Every entry must be repeated exactly. Exclude all pictures.
—————
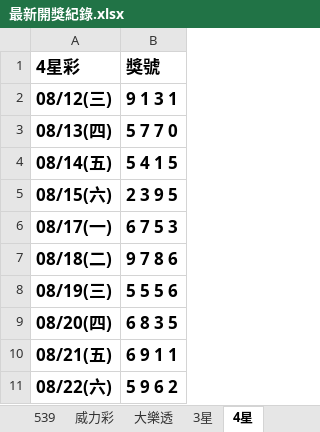
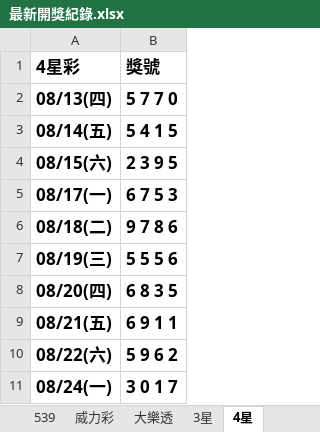
Before and after one commit to Tony-1943/taiwan-lottery, an Excel workbook: 最新開獎紀錄.xlsx, sheet 4星, drawn as a sheet; values as stored, in another font and other column widths than the file's, no borders; table styles not drawn; removed rows and columns are numbered as before the commit, all else as after; the diff names each change by its address in the sheet, - before the commit and + after, or states it on an @@ line.

```diff
--- a/最新開獎紀錄.xlsx (sheet 4星)
+++ b/最新開獎紀錄.xlsx (sheet 4星)
-row 2: 08/12(三) | 9 1 3 1
+row 11: 08/24(一) | 3 0 1 7
```
Also changed, not shown: sheet 威力彩, sheet 539, sheet 3星, 4 other files.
—————
▸ **Completed exercise**
Before and after one commit to Tony-1943/taiwan-lottery, an Excel workbook: 最新開獎紀錄.xlsx, sheet 4星, drawn as a sheet; values as stored, in another font and other column widths than the file's, no borders; table styles not drawn; removed rows and columns are numbered as before the commit, all else as after; the diff names each change by its address in the sheet, - before the commit and + after, or states it on an @@ line.

```diff
--- a/最新開獎紀錄.xlsx (sheet 4星)
+++ b/最新開獎紀錄.xlsx (sheet 4星)
-row 2: 08/12(三) | 9 1 3 1
+row 11: 08/24(一) | 3 0 1 7
```
Also changed, not shown: sheet 威力彩, sheet 539, sheet 3星, 4 other files.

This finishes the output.